PROBLEM:
Copy the records below exactly as they stand. Leave out the pictures.

INPUT DATA:
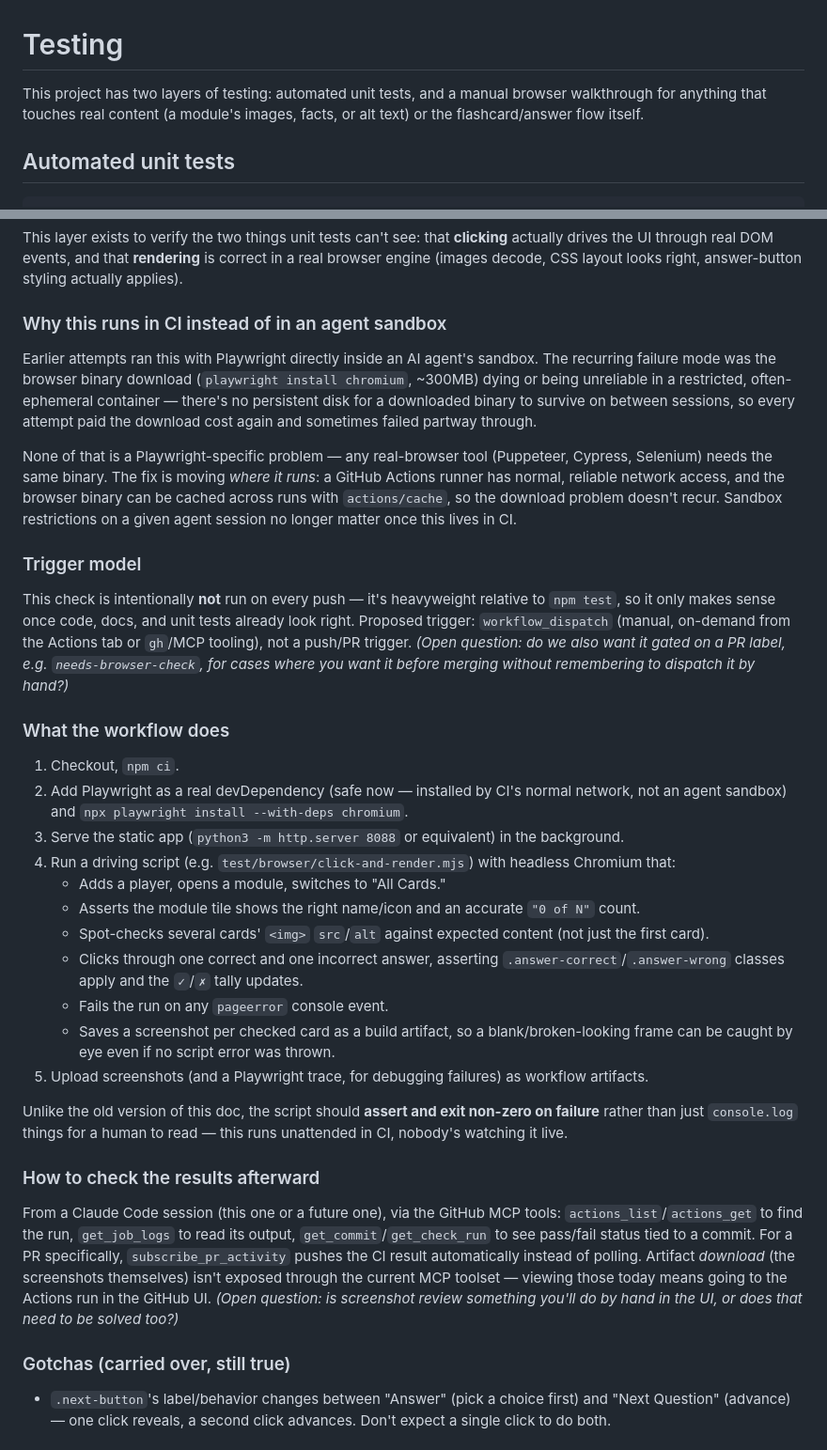
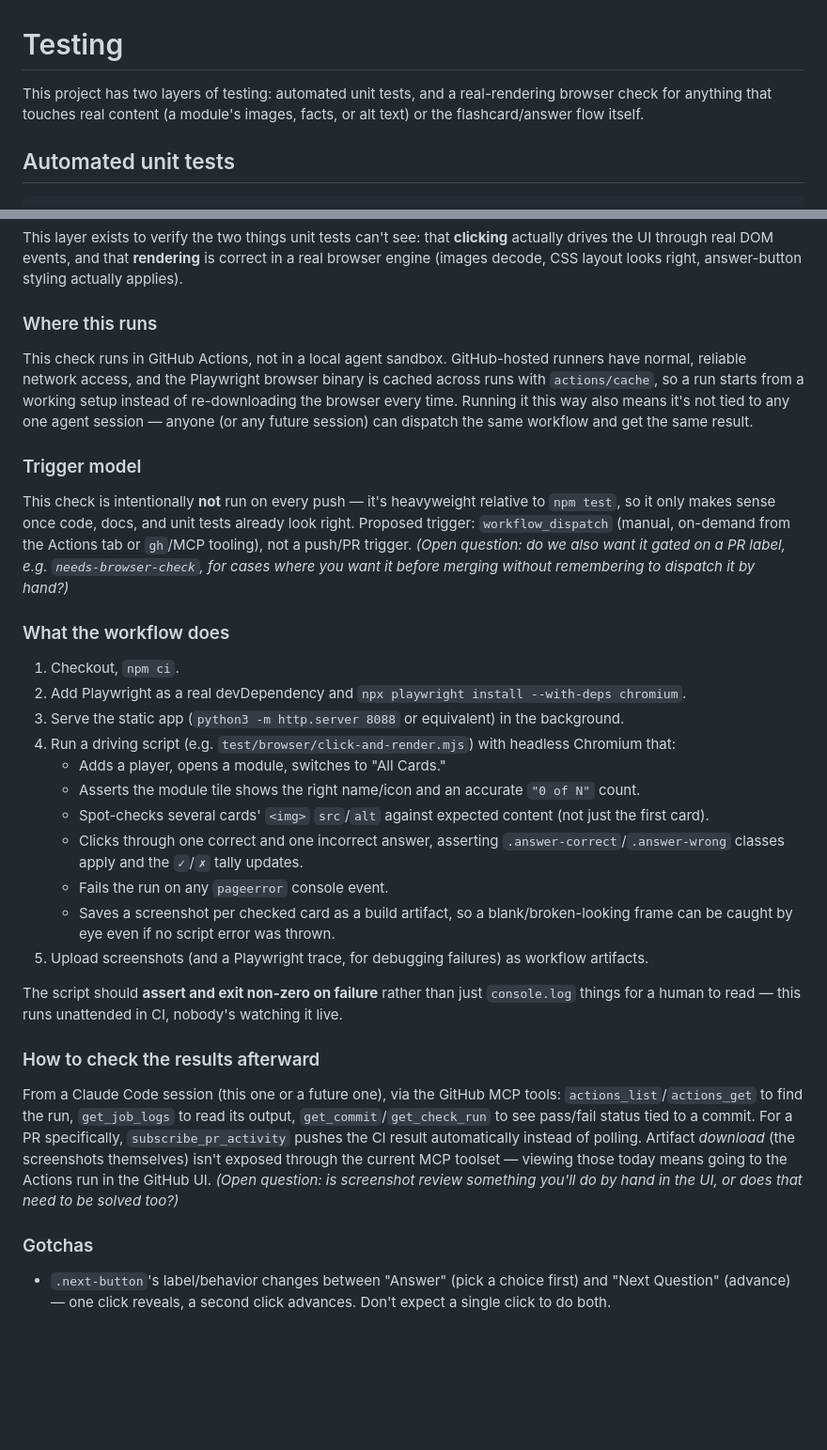
Before and after one commit to jackfhebert/Memory-game, a Markdown page: TESTING.md, 2 parts joined by grey strips. Shown at 94% size. Rendered like a GitHub page; blank space fills up the shorter version.

Commit message:
Clean up stale notes in PRODUCTION.md and TESTING.md
Remove PRODUCTION.md's leftover "untested Dockerfile" disclaimer now
that the app is deployed and running. Reframe TESTING.md's CI section
around how the check works rather than narrating the sandbox issues
that motivated moving it to CI.

```diff
--- a/TESTING.md
+++ b/TESTING.md
@@ -1,8 +1,8 @@
 # Testing
 
-This project has two layers of testing: automated unit tests, and a manual
-browser walkthrough for anything that touches real content (a module's
-images, facts, or alt text) or the flashcard/answer flow itself.
+This project has two layers of testing: automated unit tests, and a
+real-rendering browser check for anything that touches real content (a
+module's images, facts, or alt text) or the flashcard/answer flow itself.
 
 ## Automated unit tests
 
@@ -25,22 +25,15 @@ This layer exists to verify the two things unit tests can't see: that
 **rendering** is correct in a real browser engine (images decode, CSS
 layout looks right, answer-button styling actually applies).
 
-### Why this runs in CI instead of in an agent sandbox
+### Where this runs
 
-Earlier attempts ran this with Playwright directly inside an AI agent's
-sandbox. The recurring failure mode was the browser binary download
-(`playwright install chromium`, ~300MB) dying or being unreliable in a
-restricted, often-ephemeral container — there's no persistent disk for a
-downloaded binary to survive on between sessions, so every attempt paid
-the download cost again and sometimes failed partway through.
-
-None of that is a Playwright-specific problem — any real-browser tool
-(Puppeteer, Cypress, Selenium) needs the same binary. The fix is moving
-*where it runs*: a GitHub Actions runner has normal, reliable network
-access, and the browser binary can be cached across runs with
-`actions/cache`, so the download problem doesn't recur. Sandbox
-restrictions on a given agent session no longer matter once this lives in
-CI.
+This check runs in GitHub Actions, not in a local agent sandbox.
+GitHub-hosted runners have normal, reliable network access, and the
+Playwright browser binary is cached across runs with `actions/cache`, so
+a run starts from a working setup instead of re-downloading the browser
+every time. Running it this way also means it's not tied to any one
+agent session — anyone (or any future session) can dispatch the same
+workflow and get the same result.
 
 ### Trigger model
 
@@ -55,8 +48,7 @@ without remembering to dispatch it by hand?)*
 ### What the workflow does
 
 1. Checkout, `npm ci`.
-2. Add Playwright as a real devDependency (safe now — installed by CI's
-   normal network, not an agent sandbox) and `npx playwright install
+2. Add Playwright as a real devDependency and `npx playwright install
    --with-deps chromium`.
 3. Serve the static app (`python3 -m http.server 8088` or equivalent) in
    the background.
@@ -77,9 +69,9 @@ without remembering to dispatch it by hand?)*
 5. Upload screenshots (and a Playwright trace, for debugging failures) as
    workflow artifacts.
 
-Unlike the old version of this doc, the script should **assert and exit
-non-zero on failure** rather than just `console.log` things for a human
-to read — this runs unattended in CI, nobody's watching it live.
+The script should **assert and exit non-zero on failure** rather than
+just `console.log` things for a human to read — this runs unattended in
+CI, nobody's watching it live.
 
 ### How to check the results afterward
 
@@ -94,7 +86,7 @@ Actions run in the GitHub UI. *(Open question: is screenshot review
 something you'll do by hand in the UI, or does that need to be solved
 too?)*
 
-### Gotchas (carried over, still true)
+### Gotchas
 
 - `.next-button`'s label/behavior changes between "Answer" (pick a
   choice first) and "Next Question" (advance) — one click reveals, a
```
Also changed, not shown: PRODUCTION.md (+0 -19 lines).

RESPONSE AREA:
Before and after one commit to jackfhebert/Memory-game, a Markdown page: TESTING.md, 2 parts joined by grey strips. Shown at 94% size. Rendered like a GitHub page; blank space fills up the shorter version.

Commit message:
Clean up stale notes in PRODUCTION.md and TESTING.md
Remove PRODUCTION.md's leftover "untested Dockerfile" disclaimer now
that the app is deployed and running. Reframe TESTING.md's CI section
around how the check works rather than narrating the sandbox issues
that motivated moving it to CI.

```diff
--- a/TESTING.md
+++ b/TESTING.md
@@ -1,8 +1,8 @@
 # Testing
 
-This project has two layers of testing: automated unit tests, and a manual
-browser walkthrough for anything that touches real content (a module's
-images, facts, or alt text) or the flashcard/answer flow itself.
+This project has two layers of testing: automated unit tests, and a
+real-rendering browser check for anything that touches real content (a
+module's images, facts, or alt text) or the flashcard/answer flow itself.
 
 ## Automated unit tests
 
@@ -25,22 +25,15 @@ This layer exists to verify the two things unit tests can't see: that
 **rendering** is correct in a real browser engine (images decode, CSS
 layout looks right, answer-button styling actually applies).
 
-### Why this runs in CI instead of in an agent sandbox
+### Where this runs
 
-Earlier attempts ran this with Playwright directly inside an AI agent's
-sandbox. The recurring failure mode was the browser binary download
-(`playwright install chromium`, ~300MB) dying or being unreliable in a
-restricted, often-ephemeral container — there's no persistent disk for a
-downloaded binary to survive on between sessions, so every attempt paid
-the download cost again and sometimes failed partway through.
-
-None of that is a Playwright-specific problem — any real-browser tool
-(Puppeteer, Cypress, Selenium) needs the same binary. The fix is moving
-*where it runs*: a GitHub Actions runner has normal, reliable network
-access, and the browser binary can be cached across runs with
-`actions/cache`, so the download problem doesn't recur. Sandbox
-restrictions on a given agent session no longer matter once this lives in
-CI.
+This check runs in GitHub Actions, not in a local agent sandbox.
+GitHub-hosted runners have normal, reliable network access, and the
+Playwright browser binary is cached across runs with `actions/cache`, so
+a run starts from a working setup instead of re-downloading the browser
+every time. Running it this way also means it's not tied to any one
+agent session — anyone (or any future session) can dispatch the same
+workflow and get the same result.
 
 ### Trigger model
 
@@ -55,8 +48,7 @@ without remembering to dispatch it by hand?)*
 ### What the workflow does
 
 1. Checkout, `npm ci`.
-2. Add Playwright as a real devDependency (safe now — installed by CI's
-   normal network, not an agent sandbox) and `npx playwright install
+2. Add Playwright as a real devDependency and `npx playwright install
    --with-deps chromium`.
 3. Serve the static app (`python3 -m http.server 8088` or equivalent) in
    the background.
@@ -77,9 +69,9 @@ without remembering to dispatch it by hand?)*
 5. Upload screenshots (and a Playwright trace, for debugging failures) as
    workflow artifacts.
 
-Unlike the old version of this doc, the script should **assert and exit
-non-zero on failure** rather than just `console.log` things for a human
-to read — this runs unattended in CI, nobody's watching it live.
+The script should **assert and exit non-zero on failure** rather than
+just `console.log` things for a human to read — this runs unattended in
+CI, nobody's watching it live.
 
 ### How to check the results afterward
 
@@ -94,7 +86,7 @@ Actions run in the GitHub UI. *(Open question: is screenshot review
 something you'll do by hand in the UI, or does that need to be solved
 too?)*
 
-### Gotchas (carried over, still true)
+### Gotchas
 
 - `.next-button`'s label/behavior changes between "Answer" (pick a
   choice first) and "Next Question" (advance) — one click reveals, a
```
Also changed, not shown: PRODUCTION.md (+0 -19 lines).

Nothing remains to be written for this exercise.